*** Block opens ***

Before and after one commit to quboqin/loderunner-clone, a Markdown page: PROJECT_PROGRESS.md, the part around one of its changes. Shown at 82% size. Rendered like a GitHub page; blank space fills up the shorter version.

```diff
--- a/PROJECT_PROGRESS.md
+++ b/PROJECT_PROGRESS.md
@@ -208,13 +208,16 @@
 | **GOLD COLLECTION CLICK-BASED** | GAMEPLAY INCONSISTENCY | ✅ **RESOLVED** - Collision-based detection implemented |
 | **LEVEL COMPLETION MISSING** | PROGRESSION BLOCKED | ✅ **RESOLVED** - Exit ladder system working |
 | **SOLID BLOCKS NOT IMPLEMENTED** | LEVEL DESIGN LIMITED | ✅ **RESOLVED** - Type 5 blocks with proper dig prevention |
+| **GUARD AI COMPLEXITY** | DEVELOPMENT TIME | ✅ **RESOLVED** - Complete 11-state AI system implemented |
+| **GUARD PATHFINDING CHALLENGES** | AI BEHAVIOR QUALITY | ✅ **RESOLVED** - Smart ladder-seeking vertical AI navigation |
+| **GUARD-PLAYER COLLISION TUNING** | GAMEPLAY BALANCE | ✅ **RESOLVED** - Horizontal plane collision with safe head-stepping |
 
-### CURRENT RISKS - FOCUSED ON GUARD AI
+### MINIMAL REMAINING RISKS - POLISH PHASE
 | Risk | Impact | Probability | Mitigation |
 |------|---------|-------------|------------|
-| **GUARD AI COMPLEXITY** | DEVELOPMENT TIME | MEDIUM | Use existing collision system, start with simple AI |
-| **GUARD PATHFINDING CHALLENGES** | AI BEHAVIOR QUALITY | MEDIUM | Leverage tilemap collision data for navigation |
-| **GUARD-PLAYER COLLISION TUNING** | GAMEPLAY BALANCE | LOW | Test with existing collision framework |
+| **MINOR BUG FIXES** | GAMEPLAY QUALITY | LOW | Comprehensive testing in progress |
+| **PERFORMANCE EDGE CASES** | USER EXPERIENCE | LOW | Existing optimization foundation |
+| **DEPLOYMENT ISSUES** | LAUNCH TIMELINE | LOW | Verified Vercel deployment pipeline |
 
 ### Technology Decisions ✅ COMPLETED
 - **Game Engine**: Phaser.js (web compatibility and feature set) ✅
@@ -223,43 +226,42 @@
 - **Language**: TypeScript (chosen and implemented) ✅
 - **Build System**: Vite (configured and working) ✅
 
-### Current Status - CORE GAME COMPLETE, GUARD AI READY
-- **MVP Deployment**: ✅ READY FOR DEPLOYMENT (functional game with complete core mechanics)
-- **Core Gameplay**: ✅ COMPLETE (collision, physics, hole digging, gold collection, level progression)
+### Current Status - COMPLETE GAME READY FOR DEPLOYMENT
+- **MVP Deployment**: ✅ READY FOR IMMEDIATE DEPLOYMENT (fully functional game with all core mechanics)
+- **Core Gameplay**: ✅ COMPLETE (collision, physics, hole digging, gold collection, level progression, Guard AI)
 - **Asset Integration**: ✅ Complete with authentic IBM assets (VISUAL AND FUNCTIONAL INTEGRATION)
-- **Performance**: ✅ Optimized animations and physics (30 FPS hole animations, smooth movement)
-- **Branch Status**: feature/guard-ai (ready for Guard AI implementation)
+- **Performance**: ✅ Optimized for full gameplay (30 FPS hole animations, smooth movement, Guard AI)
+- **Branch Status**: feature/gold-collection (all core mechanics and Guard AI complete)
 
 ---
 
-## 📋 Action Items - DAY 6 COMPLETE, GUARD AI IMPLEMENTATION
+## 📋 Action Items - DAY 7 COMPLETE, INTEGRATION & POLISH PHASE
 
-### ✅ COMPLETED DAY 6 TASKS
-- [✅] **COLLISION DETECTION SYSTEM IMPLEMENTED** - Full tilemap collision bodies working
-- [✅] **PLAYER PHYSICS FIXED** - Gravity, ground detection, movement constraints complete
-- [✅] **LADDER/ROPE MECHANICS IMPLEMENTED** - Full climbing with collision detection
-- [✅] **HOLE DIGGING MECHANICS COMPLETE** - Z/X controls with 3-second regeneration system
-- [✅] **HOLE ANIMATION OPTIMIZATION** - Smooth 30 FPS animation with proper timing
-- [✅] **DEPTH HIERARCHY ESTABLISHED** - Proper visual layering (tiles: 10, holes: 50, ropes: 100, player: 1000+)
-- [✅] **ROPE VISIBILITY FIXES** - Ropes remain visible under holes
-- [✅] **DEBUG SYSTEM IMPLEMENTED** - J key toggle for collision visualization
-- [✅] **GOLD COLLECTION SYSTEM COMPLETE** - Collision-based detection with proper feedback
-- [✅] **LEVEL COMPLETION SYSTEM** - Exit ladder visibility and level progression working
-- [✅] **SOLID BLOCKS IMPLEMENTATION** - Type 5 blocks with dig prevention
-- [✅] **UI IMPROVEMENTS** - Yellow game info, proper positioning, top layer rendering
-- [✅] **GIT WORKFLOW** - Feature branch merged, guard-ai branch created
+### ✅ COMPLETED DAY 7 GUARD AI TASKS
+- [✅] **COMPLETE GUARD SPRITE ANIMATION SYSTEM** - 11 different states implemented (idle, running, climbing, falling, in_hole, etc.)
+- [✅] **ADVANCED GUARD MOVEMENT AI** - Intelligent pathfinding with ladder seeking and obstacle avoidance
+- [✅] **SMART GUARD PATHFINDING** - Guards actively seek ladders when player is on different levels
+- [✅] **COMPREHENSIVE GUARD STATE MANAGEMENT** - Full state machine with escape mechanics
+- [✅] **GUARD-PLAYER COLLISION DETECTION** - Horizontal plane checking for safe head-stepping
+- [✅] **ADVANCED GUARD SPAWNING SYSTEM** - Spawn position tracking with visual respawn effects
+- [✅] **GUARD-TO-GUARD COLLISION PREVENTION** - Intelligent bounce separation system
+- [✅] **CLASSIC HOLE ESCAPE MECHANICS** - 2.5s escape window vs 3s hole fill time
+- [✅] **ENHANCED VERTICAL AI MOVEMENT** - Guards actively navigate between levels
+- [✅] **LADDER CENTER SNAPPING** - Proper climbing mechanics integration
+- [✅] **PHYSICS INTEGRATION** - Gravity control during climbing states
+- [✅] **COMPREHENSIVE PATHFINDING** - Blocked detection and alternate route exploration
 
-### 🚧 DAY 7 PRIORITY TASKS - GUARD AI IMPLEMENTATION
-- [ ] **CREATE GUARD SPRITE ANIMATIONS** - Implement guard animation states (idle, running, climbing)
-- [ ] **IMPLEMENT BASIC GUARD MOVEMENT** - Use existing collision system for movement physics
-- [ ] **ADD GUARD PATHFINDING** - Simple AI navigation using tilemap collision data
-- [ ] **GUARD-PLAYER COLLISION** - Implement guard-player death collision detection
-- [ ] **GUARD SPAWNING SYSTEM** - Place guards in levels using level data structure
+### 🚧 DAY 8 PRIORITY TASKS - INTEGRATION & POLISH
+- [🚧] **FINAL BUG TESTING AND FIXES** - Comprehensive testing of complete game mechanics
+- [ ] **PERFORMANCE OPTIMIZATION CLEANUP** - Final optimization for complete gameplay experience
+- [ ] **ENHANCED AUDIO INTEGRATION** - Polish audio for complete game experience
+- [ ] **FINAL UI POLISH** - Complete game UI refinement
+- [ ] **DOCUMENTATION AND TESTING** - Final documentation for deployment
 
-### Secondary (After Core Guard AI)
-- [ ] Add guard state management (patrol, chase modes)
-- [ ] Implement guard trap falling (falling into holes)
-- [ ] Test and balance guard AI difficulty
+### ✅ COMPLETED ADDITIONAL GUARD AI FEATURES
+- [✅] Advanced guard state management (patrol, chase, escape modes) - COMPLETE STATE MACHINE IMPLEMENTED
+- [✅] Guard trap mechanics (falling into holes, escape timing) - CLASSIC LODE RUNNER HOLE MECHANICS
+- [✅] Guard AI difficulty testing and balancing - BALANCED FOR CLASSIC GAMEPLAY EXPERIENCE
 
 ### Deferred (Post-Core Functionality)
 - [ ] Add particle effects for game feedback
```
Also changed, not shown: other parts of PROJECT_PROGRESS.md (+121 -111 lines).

*** Block closes ***

### Action item
Among the lines above, find the ones containing "blocks" and copy them.

### Answer to this exercise
 | **SOLID BLOCKS NOT IMPLEMENTED** | LEVEL DESIGN LIMITED | ✅ **RESOLVED** - Type 5 blocks with proper dig prevention |
-- [✅] **SOLID BLOCKS IMPLEMENTATION** - Type 5 blocks with dig prevention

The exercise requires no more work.